“Possibly. However, our ships pull upon the transdimensional strings for power to travel.” Natnow paused, reluctant to continue. “The greater concern with the differential here is the effect of our ships upon the local differential.”
“Explain,” Hawcan demanded.
“The transdimensional strings in this region are warped. The effects may or may not be accelerating local life. This effect did affect the prior craft’s drive, causing it to fail and crash. However, the prior ship’s interstellar drive also affected the local transdimensional strings in ways that affect four dimensional physics.” Natnow let that information be forwarded by his superior, for as strange as that concept was. “The inhabited planet has experienced a thermal increase as well, as the solar body here experienced greater thermal activity due to the ship’s interaction with the local transdimensional strings. I am attempting to ensure that my departure does not worsen the stellar warming caused by the prior ship’s arrival.”
“Can you undo the phenomena?” Hawcan asked.
“The local cultural interference is undesirable, but has already occurred. The current generation is already affected –“
“Then the cultural event is now embedded in group memory and cannot be eliminated. That damage is thus done. However, the solar state must be returned to normal. Do whatever is necessary so that the transdimensional effect no longer causes their solar body to overheat, as you say it has done.”
“I am not certain that I can undo those effects and retain the capacity to return,” Natnow said.
“We have damaged the near-sentient land living culture by arriving.
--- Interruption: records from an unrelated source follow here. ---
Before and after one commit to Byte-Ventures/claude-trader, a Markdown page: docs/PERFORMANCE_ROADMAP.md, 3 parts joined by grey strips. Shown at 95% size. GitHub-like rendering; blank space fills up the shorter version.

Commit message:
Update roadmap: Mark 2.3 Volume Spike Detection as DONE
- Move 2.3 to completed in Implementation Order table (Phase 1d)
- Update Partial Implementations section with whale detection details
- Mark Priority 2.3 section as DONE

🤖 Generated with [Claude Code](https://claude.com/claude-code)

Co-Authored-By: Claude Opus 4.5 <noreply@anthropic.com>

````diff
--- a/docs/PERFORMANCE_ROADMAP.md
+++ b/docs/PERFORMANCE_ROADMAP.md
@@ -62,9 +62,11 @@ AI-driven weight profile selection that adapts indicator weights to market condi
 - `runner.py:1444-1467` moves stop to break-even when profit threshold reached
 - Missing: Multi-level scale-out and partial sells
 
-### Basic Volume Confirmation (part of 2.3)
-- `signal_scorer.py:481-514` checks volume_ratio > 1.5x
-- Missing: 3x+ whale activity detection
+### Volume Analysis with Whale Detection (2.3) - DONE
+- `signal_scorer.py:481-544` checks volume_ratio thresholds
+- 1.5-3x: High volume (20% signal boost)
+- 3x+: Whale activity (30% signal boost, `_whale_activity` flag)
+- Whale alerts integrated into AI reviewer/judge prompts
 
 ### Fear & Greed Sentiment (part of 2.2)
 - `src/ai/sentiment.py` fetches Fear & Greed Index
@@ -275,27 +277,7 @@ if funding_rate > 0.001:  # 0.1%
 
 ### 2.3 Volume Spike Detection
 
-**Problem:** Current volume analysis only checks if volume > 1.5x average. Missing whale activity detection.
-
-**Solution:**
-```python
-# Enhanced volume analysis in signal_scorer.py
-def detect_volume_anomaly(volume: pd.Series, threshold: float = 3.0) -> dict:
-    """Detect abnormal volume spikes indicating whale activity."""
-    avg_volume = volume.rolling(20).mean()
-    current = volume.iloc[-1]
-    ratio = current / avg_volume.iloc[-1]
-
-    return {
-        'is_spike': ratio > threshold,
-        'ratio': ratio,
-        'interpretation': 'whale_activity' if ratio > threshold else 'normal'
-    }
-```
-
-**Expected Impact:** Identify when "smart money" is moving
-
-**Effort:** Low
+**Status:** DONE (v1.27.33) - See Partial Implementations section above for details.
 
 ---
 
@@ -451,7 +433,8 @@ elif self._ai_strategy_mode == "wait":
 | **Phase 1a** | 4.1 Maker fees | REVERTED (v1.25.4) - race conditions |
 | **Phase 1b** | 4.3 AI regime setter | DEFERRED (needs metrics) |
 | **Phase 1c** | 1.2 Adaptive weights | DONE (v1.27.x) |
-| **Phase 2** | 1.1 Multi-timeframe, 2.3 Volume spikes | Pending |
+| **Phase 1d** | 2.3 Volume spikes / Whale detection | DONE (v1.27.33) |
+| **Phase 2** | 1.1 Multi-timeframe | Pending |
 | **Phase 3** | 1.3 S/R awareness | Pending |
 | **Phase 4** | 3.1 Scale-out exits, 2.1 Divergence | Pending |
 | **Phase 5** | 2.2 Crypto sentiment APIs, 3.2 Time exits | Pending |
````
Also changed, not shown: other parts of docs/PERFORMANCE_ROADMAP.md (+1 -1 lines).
But the solar over-heating affects an entire ecosystem, including the water-living species.”
“Some of those sentient aquatics are recently extinct,” Natnow reported.
“All the more reason to undo the damage,” Hawcan insisted.
“Where shall I remain in waiting for you to recover me?” Natnow asked.
“What are the odds that a rescue ship will cause new damage to the local solar body after you have fixed it?” Hawcan asked.
Natnow ran the projections. The odds were greater than fifty percent that another ship of any size would cause new interdimensional damage to the local solar system– if Natnow could repair the damage. If Natnow could not repair the damage, a new ship could still not be sent, for the likelihood of making things worse. Natnow could not suppress his displeasure. Hawcan felt it and shared it.
“I have worked with you for several centuries,” Hawcan said. “And there is no pleasure in losing yet another explorer to this solar system. Be assured, we will maximize the odds that this does not happen again.”
Natnow withdrew from the communications array. The interdimensional oddity of this solar system made travel here impossible without affecting the local sun. The land living intelligences had killed his peers. Natnow’s emotions ran uncharacteristically high. Why should it give up its ability to return home so that their world would no longer be overly heated by an overheated sun, while their world still remained within its habitable range? Their world. Natnow remembered the many vibrant aquatic species. Freeform communication, glorious harmony between the many sizes of their range of species. Some were extinct because the land living near intelligence had killed them. The land species may or may not have begun hunting them as the large land living species had gone extinct, possibly due to the warming by the increased solar activity though also by their own hunting. But there were many species of aquatics below. Some of those aquatic species had dwindled in number for uncertain reasons.
Natnow decided. The aquatic species sets needed this task done, the damage undone. The solar activity died back to its normal levels as Natnow’s body was dissolved in a final blur of energy.
© 2018 Tamara Wilhite